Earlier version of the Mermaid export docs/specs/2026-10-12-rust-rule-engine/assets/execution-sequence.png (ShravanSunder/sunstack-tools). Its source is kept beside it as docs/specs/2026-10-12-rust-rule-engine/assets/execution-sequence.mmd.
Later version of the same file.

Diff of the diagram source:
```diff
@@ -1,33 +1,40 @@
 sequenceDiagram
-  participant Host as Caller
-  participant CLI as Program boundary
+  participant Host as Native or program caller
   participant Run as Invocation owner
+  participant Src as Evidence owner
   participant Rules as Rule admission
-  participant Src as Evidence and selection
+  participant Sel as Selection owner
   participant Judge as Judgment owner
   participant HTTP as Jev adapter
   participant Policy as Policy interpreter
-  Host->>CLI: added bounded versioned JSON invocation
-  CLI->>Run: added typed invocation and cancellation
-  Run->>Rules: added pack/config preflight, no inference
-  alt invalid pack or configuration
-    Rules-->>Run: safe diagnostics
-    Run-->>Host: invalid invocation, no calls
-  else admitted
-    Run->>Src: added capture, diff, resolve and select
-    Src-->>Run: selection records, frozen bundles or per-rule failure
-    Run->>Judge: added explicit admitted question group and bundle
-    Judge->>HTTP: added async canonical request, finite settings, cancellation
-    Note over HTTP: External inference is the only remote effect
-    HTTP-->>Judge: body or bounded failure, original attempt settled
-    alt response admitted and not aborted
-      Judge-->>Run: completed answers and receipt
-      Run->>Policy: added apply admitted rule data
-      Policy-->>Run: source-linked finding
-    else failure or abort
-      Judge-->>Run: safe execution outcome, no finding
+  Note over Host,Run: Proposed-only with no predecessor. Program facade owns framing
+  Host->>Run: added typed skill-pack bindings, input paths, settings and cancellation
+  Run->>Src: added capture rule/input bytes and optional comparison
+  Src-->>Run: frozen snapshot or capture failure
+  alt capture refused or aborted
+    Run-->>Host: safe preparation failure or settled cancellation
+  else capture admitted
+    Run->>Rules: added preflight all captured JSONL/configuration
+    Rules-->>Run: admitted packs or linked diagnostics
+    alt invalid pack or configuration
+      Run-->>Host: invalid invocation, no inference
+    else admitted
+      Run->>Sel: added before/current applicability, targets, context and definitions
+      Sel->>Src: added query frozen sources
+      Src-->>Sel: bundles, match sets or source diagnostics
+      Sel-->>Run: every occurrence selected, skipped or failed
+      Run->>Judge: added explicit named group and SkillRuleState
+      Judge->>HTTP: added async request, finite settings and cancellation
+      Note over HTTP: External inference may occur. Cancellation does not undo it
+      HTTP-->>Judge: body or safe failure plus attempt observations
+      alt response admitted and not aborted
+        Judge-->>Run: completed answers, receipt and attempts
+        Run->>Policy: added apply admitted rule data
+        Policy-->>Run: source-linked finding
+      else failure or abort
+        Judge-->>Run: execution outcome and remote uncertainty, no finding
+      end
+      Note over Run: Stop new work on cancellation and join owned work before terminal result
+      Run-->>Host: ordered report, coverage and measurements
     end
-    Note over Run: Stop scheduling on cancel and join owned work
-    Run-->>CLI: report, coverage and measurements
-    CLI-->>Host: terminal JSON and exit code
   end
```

**What you should do**: Check each line of the listing above, and copy it if it contains the word "inference".

**Reply**:
-  Run->>Rules: added pack/config preflight, no inference
-    Note over HTTP: External inference is the only remote effect
+      Run-->>Host: invalid invocation, no inference
+      Note over HTTP: External inference may occur. Cancellation does not undo it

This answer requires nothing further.